The new "Descent of Man" manuscript was sent to John
Murray. Charles Darwin's many years of work on evolution
were now complete.
1874 November 13
The 2nd edition of "Descent of Man" was published.
1875 February 22
Darwin's old friend, Charles
"Insectivorous Plants" was published and sold faster and better
than "Origin of Species".
Darwin worked on "The Effects of Cross and Self Fertilization
in the Vegetable Kingdom" all year and into the summer.
1876 May 31
Darwin started working on his autobiography.
1876 August 3
He finished writing his autobiography.
1876 September 7
The first grandson of Emma and Darwin, Bernard Darwin, was born.
He was the first son of Francis Darwin and Amy Ruck, she having
died a few days later on 11 September due to a fever.
Various Contrivances by which Orchids are Fertilized by Insects"
and "The Effects of Cross and Self Fertilization in the Vegetable
Kingdom" were both published.
"Different Forms of Flowers on Plants" was completed.
1877 November 17
Darwin received an honorary Doctorate of Law from Cambridge
University. This was one of the proudest moments of his life.
1878 late Winter
The biography of his grandfather titled, "Erasmus Darwin" was
published. Darwin had spent nearly six months working on it.
Darwin finished, "The Movement and Habits of Climbing Plants"
and sent it to John Murray for publication.
1881 late Spring
Darwin rewrote parts of his autobiography.
1881 early Summer
Charles Darwin, his life's work now complete, was bored due
to there being nothing left to challenge him. His wife, Emma,
took him on holiday to the Lake District to cheer him up. It
did no good.
1881 August 26
Darwin's brother, Erasmus, died and was buried at St. Mary's
Church in the village of Downe.
1881 September 7
Darwin completed his final will.
"The Formation of Vegetable Mould, through the Actions of Worms,
with Observations on Their Habits" was published.
1881 December 15
While Darwin and Emma were in London for the holidays, he experienced
strong pains in his chest. The next day a doctor was called
for, but Darwin appeared to be fine by then.
1882 February to April
Darwin experienced random episodes of severe chest pains, seizures
and heart troubles.
1882 April 16-17
He appeared to be getting a little better; and was able to go
outside for short strolls.
1882 April 18
Darwin had an extremely violent attack during the night. Emma
feared he was very near death and a doctor was sent for.
1882 April 19
In the morning the doctor left, concluding that Darwin was in
stable condition. Soon afterwards he had more violent attacks.
The children were sent for and everyone gathered around his
bedside. Charles Darwin died at around 4:00 PM at Down House.
1882 April 20
Arrangements were made for Darwin to be buried at St. Mary's

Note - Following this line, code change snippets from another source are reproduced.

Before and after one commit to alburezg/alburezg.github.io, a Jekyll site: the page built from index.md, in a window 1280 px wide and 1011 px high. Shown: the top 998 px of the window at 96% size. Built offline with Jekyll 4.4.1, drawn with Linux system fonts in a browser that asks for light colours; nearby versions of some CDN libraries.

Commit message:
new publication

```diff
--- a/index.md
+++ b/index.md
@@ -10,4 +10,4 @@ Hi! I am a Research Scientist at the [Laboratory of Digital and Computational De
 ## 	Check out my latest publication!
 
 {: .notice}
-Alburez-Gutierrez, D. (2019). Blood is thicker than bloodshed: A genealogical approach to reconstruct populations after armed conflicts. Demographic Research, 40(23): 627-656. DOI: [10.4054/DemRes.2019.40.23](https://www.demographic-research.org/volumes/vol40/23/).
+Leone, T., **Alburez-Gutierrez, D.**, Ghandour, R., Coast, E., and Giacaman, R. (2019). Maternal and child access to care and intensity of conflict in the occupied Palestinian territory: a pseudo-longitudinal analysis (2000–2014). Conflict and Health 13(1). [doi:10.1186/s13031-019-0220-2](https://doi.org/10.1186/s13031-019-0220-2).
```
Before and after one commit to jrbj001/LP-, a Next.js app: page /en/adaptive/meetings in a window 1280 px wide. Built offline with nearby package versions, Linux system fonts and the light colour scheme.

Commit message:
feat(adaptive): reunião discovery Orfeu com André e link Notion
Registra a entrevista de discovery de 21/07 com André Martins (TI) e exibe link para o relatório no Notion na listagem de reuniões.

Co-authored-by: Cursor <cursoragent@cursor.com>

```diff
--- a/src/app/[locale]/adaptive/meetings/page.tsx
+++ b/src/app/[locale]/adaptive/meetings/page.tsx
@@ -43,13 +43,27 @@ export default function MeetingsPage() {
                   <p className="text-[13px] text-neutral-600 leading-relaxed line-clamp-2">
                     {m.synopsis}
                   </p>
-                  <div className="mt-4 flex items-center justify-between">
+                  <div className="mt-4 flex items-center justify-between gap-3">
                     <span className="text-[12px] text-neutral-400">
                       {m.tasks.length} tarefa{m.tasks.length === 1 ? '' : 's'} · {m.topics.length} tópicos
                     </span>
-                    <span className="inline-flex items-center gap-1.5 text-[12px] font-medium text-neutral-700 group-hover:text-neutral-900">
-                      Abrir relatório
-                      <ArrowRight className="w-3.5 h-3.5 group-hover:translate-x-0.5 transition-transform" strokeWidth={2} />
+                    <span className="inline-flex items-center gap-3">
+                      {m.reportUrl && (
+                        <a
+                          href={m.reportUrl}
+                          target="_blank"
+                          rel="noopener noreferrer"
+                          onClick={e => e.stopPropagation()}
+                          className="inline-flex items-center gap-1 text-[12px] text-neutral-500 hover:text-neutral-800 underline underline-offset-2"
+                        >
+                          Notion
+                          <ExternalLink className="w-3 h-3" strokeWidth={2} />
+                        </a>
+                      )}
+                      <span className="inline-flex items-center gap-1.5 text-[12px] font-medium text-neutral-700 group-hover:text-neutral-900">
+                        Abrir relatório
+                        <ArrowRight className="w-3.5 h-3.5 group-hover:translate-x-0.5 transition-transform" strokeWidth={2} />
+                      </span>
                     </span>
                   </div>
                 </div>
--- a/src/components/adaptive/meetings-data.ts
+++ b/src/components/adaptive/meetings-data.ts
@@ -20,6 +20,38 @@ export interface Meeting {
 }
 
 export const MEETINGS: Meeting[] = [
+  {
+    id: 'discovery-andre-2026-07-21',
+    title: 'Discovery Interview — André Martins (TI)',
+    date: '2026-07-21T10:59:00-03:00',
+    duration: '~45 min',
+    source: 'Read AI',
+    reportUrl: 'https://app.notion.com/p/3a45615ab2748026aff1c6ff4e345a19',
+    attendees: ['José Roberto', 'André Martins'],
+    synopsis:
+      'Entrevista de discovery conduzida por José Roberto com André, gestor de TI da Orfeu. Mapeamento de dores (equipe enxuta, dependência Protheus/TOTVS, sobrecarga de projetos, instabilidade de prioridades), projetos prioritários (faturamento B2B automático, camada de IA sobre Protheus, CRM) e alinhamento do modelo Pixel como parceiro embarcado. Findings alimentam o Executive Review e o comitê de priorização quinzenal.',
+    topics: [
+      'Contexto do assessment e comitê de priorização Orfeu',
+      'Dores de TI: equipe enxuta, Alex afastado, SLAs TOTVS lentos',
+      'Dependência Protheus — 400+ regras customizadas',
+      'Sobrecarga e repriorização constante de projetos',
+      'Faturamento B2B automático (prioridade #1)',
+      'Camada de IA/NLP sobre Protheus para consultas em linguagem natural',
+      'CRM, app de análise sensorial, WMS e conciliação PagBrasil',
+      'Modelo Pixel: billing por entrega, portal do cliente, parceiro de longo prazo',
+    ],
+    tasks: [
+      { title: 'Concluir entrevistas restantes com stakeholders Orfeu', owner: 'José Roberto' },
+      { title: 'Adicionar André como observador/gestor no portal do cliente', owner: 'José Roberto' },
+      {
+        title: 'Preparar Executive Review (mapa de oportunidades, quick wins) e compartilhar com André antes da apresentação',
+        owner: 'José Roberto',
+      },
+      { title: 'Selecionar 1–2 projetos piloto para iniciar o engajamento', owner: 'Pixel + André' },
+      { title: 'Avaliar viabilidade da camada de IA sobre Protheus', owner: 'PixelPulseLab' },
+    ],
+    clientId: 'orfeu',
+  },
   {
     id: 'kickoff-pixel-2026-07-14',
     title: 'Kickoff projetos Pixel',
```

churchyard in the village of Downe. Francis Galton asked William
Spottiswoode (at the time president of the Royal Society)
if he would try to get the consent of the Darwin family for
Darwin to be buried at Westminster Abbey, in London. Meanwhile,
Sir John Lubbock, now an MP with quite a lot of political influence,
went to the House of Parliament to petition for the burial.
The petition was easily granted.
Soon letters from all over Britain were appearing in newspapers
urging the Darwin family to allow internment at Westminster.
After all, people argued, Sir Isaac Newton was interred at Westminster
Abbey and Charles Darwin deserved no less an honor. The family
soon gave their consent.
1882 April 26
Charles Robert Darwin was buried at Westmineter Abbey. The pall-bearers
included: the Duke of Argyll, James Lowell (American Ambassador
to Britain), Joseph
Hooker, Thomas Huxley,
Sir John Lubbock, Lord Derby, Duke of Devonshire and Cannon
Farrar. His wife, Emma, remained at Down House, unable to bear
the experience. He was buried next to his friend, Sir John Herschel,
about twenty feet from the tomb of Sir Isaac Newton.